_Task objective_: From the records below, find each line with the string "Mistral" and copy it.

──────── Data shown

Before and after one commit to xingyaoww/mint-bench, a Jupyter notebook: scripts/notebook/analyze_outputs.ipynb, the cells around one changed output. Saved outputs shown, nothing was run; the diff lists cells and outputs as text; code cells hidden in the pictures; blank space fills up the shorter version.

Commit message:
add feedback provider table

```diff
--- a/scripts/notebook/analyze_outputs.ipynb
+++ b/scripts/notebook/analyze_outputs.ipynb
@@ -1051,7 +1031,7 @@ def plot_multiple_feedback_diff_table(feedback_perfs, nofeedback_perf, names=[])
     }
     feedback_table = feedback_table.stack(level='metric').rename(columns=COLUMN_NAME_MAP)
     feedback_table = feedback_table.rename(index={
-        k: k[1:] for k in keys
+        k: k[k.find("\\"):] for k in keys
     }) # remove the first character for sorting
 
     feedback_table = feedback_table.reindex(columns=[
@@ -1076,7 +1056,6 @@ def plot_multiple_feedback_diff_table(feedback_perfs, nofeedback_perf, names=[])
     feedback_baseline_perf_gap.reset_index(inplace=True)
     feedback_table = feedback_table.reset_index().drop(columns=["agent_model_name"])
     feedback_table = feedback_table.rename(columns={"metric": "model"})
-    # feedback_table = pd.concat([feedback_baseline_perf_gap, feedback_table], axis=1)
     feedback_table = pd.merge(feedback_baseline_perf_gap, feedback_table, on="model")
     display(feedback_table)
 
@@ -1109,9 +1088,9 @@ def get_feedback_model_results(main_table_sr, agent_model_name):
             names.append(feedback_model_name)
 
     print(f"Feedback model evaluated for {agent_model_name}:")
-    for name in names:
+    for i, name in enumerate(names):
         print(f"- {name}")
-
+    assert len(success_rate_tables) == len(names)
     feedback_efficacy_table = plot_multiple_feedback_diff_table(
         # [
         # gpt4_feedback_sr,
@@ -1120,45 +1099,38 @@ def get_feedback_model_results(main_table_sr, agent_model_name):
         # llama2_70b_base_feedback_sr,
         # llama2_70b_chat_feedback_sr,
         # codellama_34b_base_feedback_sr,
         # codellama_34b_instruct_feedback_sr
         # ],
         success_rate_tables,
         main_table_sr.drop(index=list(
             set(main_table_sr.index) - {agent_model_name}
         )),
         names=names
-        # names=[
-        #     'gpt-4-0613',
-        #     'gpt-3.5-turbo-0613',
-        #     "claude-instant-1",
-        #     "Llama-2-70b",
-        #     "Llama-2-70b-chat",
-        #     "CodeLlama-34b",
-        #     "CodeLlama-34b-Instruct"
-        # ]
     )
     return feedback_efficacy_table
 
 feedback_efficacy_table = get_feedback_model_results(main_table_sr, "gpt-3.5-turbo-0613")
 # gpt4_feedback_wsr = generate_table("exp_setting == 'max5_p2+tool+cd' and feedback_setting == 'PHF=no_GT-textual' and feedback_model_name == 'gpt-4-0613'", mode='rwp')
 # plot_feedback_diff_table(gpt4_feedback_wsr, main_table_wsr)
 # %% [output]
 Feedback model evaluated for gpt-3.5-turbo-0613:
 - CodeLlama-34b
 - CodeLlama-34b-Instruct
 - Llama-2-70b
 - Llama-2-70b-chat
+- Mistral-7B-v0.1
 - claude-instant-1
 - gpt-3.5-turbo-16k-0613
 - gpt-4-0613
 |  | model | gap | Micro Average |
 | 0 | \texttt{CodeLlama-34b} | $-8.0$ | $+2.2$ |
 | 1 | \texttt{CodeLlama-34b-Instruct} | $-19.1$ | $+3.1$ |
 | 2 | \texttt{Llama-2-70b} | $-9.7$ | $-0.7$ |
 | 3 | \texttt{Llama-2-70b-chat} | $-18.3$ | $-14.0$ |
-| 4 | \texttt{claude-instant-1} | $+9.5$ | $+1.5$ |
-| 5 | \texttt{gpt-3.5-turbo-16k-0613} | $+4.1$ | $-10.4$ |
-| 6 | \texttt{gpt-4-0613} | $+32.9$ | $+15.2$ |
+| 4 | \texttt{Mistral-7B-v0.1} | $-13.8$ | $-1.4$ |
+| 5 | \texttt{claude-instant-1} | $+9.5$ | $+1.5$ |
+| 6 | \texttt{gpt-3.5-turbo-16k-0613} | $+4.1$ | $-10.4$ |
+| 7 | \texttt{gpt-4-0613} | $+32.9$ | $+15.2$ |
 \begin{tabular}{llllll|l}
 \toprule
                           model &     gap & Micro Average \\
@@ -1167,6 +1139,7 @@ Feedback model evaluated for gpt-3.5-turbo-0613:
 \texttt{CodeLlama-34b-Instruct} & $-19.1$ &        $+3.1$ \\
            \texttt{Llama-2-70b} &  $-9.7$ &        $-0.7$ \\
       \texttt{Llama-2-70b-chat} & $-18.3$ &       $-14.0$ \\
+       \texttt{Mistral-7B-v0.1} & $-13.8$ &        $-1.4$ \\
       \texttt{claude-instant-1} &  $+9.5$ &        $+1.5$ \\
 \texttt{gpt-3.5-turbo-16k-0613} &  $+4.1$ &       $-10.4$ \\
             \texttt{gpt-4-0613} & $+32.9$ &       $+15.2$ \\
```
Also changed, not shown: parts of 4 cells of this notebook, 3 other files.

────────────────

_Finished exercise_:
+- Mistral-7B-v0.1
+| 4 | \texttt{Mistral-7B-v0.1} | $-13.8$ | $-1.4$ |
+       \texttt{Mistral-7B-v0.1} & $-13.8$ &        $-1.4$ \\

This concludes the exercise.